“The pavilion has to be many things to many people,” Mr. Sander said, referring to the glass structure. “It has to be a building of vibrant design with as much new retail activity as possible.” He called it “a highly visible portal to a modern transportation complex.” [...] “The project needs to be finished,” he said. “It does at this point appear to meet the criteria that Congress has put out, and from an economic stimulus standpoint, in terms of job creation, it certainly seems appropriate.”
Placeholder Alt Text

R.I.P. Z Train

As if last night's hearing about the MTA's "austerity budget" wasn't scary enough, the Straphangers Campaign held a mock funeral today for the Z Train to drive the point home, complete with a memorial wreath and a bagpiper playing taps below Fulton Street in Lower Manhattan.
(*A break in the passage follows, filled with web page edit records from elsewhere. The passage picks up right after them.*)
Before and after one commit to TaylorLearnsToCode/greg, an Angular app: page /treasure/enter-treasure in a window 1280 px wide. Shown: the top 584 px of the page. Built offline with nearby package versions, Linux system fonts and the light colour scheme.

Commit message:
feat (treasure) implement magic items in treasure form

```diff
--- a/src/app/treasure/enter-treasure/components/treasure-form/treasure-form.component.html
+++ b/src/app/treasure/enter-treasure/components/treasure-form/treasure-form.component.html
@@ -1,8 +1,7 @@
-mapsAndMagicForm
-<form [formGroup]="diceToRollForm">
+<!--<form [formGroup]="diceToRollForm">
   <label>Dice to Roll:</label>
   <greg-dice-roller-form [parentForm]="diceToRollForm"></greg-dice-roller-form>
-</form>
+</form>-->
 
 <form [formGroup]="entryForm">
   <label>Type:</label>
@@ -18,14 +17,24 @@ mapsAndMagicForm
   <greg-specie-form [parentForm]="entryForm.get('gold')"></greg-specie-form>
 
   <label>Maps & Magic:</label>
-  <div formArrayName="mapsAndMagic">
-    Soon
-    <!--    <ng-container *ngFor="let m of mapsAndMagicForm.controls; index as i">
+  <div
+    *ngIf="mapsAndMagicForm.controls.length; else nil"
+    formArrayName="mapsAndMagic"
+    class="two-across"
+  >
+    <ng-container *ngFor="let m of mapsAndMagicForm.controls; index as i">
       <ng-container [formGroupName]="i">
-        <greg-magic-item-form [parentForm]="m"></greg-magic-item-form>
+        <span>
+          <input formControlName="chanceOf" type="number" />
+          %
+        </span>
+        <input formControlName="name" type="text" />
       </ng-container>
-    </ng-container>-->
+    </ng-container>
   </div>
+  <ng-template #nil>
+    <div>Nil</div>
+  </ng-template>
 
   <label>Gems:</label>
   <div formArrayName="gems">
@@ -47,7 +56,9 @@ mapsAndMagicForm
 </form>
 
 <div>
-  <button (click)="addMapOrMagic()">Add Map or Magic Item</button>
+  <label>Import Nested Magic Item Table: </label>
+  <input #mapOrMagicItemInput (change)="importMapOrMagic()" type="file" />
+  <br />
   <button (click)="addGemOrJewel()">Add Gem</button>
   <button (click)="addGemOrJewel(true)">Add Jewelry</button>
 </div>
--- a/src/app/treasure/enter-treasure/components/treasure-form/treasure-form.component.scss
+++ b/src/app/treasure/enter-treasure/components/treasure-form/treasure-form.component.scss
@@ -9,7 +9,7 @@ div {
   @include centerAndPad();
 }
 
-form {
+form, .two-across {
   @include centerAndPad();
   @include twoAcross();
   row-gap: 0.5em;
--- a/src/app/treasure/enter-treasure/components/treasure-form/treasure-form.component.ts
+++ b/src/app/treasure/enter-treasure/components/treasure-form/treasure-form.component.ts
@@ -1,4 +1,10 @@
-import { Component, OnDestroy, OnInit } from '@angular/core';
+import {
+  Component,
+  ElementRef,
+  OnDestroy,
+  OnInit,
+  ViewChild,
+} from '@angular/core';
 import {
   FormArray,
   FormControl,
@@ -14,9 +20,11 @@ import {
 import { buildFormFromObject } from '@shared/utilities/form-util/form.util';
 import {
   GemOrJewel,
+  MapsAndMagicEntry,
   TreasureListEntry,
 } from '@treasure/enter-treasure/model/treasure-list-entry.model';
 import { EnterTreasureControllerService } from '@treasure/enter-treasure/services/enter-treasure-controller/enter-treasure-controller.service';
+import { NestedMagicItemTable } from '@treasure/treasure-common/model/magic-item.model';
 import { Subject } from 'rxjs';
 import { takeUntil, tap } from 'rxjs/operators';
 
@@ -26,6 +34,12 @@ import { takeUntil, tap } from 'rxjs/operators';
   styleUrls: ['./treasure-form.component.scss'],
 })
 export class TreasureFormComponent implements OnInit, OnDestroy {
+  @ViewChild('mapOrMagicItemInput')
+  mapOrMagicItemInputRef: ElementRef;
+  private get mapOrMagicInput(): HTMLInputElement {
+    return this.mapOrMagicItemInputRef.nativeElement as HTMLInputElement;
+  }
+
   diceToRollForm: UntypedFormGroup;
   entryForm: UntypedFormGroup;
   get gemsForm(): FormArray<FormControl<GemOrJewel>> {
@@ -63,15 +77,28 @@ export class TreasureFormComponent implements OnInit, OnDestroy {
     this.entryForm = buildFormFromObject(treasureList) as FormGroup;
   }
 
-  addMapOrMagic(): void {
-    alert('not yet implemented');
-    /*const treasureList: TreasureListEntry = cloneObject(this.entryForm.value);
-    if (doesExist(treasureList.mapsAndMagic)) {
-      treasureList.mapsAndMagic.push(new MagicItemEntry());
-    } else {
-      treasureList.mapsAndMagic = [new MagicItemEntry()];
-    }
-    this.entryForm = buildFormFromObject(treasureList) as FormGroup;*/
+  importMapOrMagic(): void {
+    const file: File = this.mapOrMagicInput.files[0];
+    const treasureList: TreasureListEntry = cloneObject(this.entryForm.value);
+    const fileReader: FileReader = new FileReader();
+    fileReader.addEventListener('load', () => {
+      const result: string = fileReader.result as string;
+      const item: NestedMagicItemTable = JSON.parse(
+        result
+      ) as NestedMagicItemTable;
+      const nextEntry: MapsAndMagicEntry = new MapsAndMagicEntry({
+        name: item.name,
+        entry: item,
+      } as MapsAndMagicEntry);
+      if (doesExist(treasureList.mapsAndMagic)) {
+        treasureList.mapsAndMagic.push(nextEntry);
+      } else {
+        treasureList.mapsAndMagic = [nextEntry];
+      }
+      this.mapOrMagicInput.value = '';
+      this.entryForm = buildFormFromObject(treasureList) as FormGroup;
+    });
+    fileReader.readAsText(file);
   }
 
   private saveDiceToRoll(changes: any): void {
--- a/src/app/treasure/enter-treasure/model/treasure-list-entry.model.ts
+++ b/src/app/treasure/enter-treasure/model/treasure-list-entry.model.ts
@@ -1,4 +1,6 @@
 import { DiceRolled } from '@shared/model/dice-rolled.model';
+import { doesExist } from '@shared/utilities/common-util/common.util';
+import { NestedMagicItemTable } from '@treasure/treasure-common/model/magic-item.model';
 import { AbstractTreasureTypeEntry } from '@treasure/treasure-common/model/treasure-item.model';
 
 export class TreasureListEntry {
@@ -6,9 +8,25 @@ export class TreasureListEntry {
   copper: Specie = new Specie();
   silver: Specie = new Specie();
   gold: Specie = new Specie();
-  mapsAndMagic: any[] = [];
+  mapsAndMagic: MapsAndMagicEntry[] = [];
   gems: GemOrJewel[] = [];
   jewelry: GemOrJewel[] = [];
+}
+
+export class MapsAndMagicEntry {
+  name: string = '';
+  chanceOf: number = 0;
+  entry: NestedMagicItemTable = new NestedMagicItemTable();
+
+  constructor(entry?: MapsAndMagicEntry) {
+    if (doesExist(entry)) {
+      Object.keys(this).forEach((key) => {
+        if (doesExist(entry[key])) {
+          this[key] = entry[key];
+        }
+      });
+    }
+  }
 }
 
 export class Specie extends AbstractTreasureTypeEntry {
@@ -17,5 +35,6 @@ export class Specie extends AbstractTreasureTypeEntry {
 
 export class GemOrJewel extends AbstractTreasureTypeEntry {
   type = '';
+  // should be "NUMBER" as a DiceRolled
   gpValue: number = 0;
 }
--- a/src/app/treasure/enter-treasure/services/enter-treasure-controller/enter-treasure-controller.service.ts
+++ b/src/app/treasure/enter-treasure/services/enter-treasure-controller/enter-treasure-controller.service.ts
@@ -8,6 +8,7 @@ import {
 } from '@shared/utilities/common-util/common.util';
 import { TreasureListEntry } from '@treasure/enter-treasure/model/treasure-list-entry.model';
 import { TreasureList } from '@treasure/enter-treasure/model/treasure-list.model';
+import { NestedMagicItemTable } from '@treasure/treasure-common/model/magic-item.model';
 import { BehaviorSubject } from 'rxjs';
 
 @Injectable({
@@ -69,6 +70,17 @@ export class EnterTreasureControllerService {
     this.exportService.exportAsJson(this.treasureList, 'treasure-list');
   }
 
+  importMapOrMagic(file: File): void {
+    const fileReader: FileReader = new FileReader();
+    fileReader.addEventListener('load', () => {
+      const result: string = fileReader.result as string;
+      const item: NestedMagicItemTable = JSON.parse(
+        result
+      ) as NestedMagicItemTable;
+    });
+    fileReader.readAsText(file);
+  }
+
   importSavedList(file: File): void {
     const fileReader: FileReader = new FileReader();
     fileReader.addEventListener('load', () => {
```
The transit advocacy group chose the line especially because it meant many commuters on the J Line would see their commutes rise upwards of an hour. "Dearly beloved, we are gathered here to ask Governor David Paterson and state legislative leaders to spare the Z Line from extinction by voting new state aid for the transit system,” Gene Russianoff, staff attorney for the group, said by way of eulogy.  “It’s curtains for the Z unless Albany comes to the rescue.  If not, the Z will buried.” Though the Z may be most emblematic of the severe cutbacks the MTA is proposing, it is certainly not the only line affected. Service on the G Line will be cut short, the R Train will skip three stations at night, and like the Z, the W will cease to be. Additionally, four bus lines will close and 11 others will cease night service, as well as longer waits for buses and trains at night and reduced staffing at stations. The MTA is currently holding hearings on the new budget, which would take affect in July if a new funding stream cannot be established, such as congestion pricing or East River Bridge Tolls. There are seven more hearings planned in the coming weeks. Russianoff was joined at the funeral by two of the three borough presidents affected by the changes, Scott Stringer of Manhattan and Marty Markowitz of Brooklyn. "The demise of the Z Train is a somber matter--and not only to namesake rapper Jay-Z--but also because it represents a more serious problem," Stringer said. Not to be outdone, Markowitz cracked wise his most beloved borough. "Friends, New Yorkers, straphangers, I come to praise the Z train, not to bury it," he quipped. "Though the Z begins in Queens and ends in Manhattan, it is--like the J--Brooklyn to the core. When trains like the Z die, our city’s economy dies with them. This is why we grieve at this mock funeral today. Let’s hope these are not the Z’s last rights. Long live the Z!" But the high--or low, depending on your reverence--point of the whole affair was Russianoff's recital of a Z-centric version of Psalm 23:
“The MTA is my conductor; the Z Train shall not want … (hopefully). Transit officials maketh the J and Z skip-stop during rush hours, providing faster trips. They leadeth the J and Z quickly in the path from Jamaica, Queens to lower Manhattan. But now the MTA sayeth it is very broke and must still the Z, and addeth an hour more a week commuting time for many riders.” “Yea, though the Z walks through the valley of the shadow of death, it will fear no MTA plan: For thou art with the Z, Governor David Paterson. Thy leadership and thy budget staff, they comfort Z riders. Thou preparest new revenue proposals to stop the death of the Z; thou annointest the Z’s wheels with oil; the Z’s subway cars runneth over. Surely goodness and mercy shall follow the Z in all its days and the Z will dwell in the house of MTA subway tracks forever.”
And, lo, I could hearth yon groaning over mine Wifi.